= DIRECTIONS FOR THIS TASK =
Each line that contains the word "docs" is to be copied from the records below.

= DATA RECORDS =

* * * *

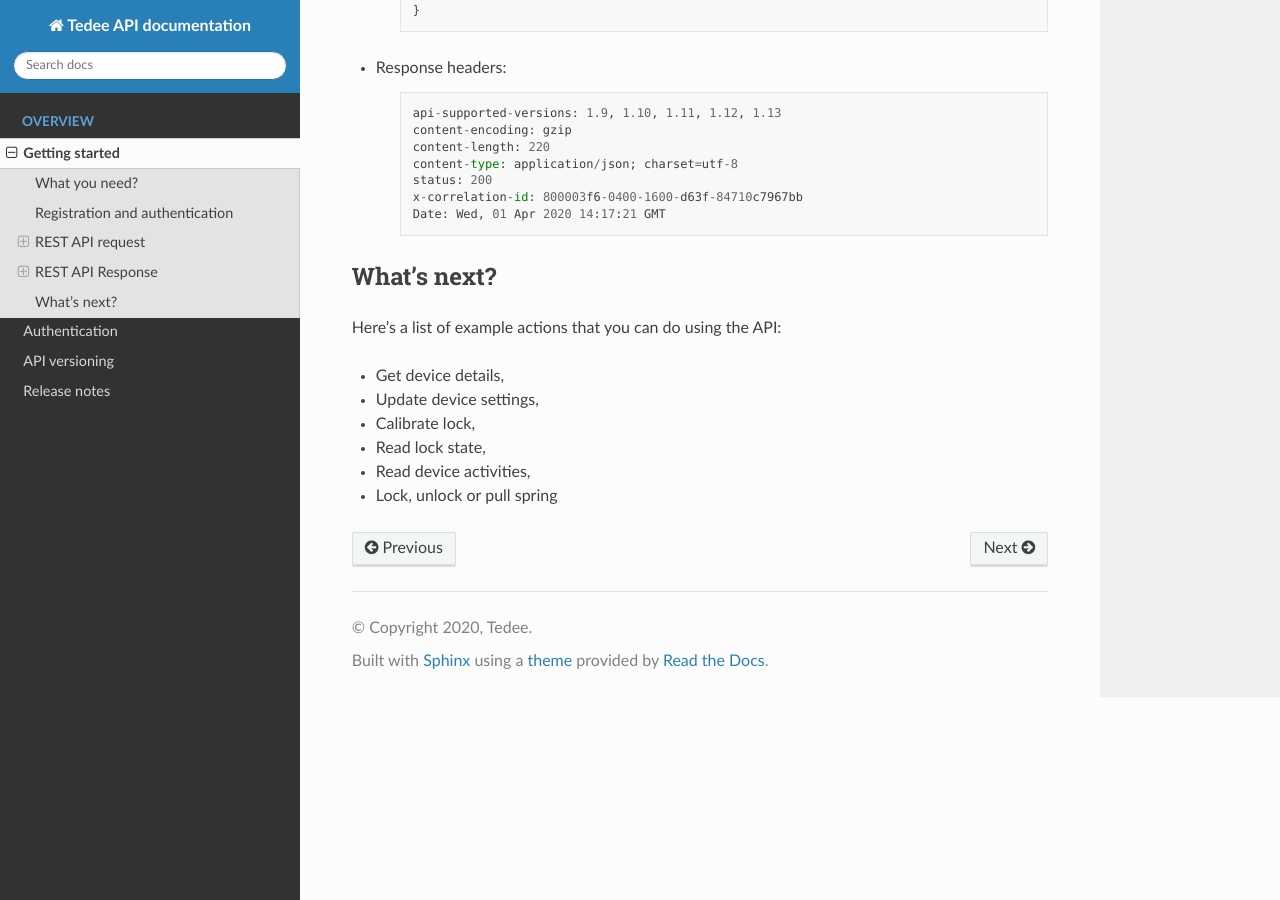
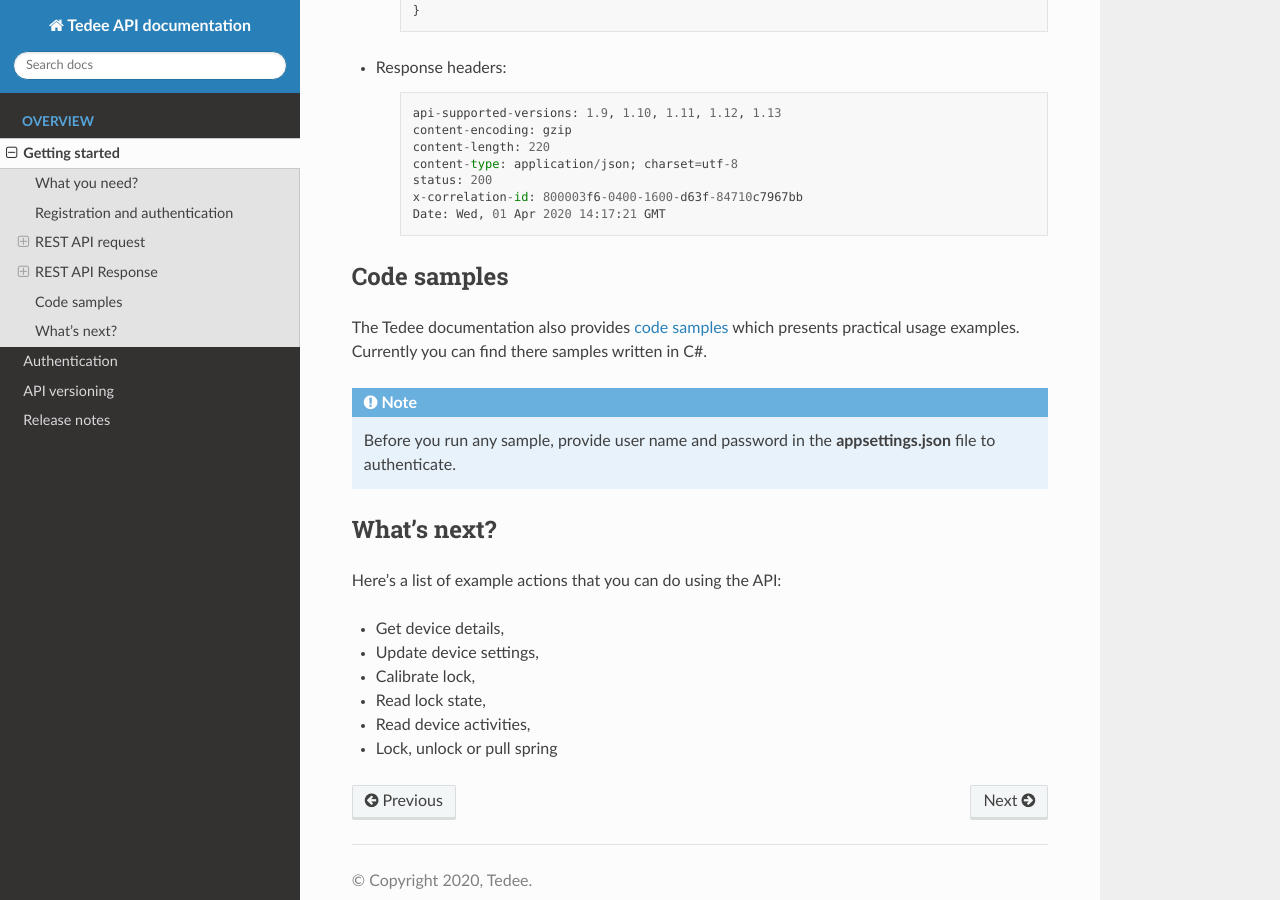
Before and after one commit to tedee-com/tedee-api-doc, a Sphinx documentation site: the page built from docs/source/getting-started.rst, in a window 1280 px wide and 900 px high, scrolled down 3018 px. Built offline with Sphinx 7.4.7 and the Read the Docs theme 2.0.0, drawn with Linux system fonts in a browser that asks for light colours.

Commit message:
Code samples note in getting started

```diff
--- a/docs/source/getting-started.rst
+++ b/docs/source/getting-started.rst
@@ -145,6 +145,15 @@ Below is an example response for the battery level request:
         x-correlation-id: 800003f6-0400-1600-d63f-84710c7967bb
         Date: Wed, 01 Apr 2020 14:17:21 GMT
 
+Code samples
+------------
+
+The Tedee documentation also provides `code samples <https://github.com/tedee-com/tedee-api-doc/tree/master/samples>`_ which presents practical usage examples.
+Currently you can find there samples written in C#.
+
+.. note::
+   Before you run any sample, provide user name and password in the **appsettings.json** file to authenticate.
+
 What's next?
 ------------
 
```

* * * *

= TASK RESULT =
Before and after one commit to tedee-com/tedee-api-doc, a Sphinx documentation site: the page built from docs/source/getting-started.rst, in a window 1280 px wide and 900 px high, scrolled down 3018 px. Built offline with Sphinx 7.4.7 and the Read the Docs theme 2.0.0, drawn with Linux system fonts in a browser that asks for light colours.
--- a/docs/source/getting-started.rst
+++ b/docs/source/getting-started.rst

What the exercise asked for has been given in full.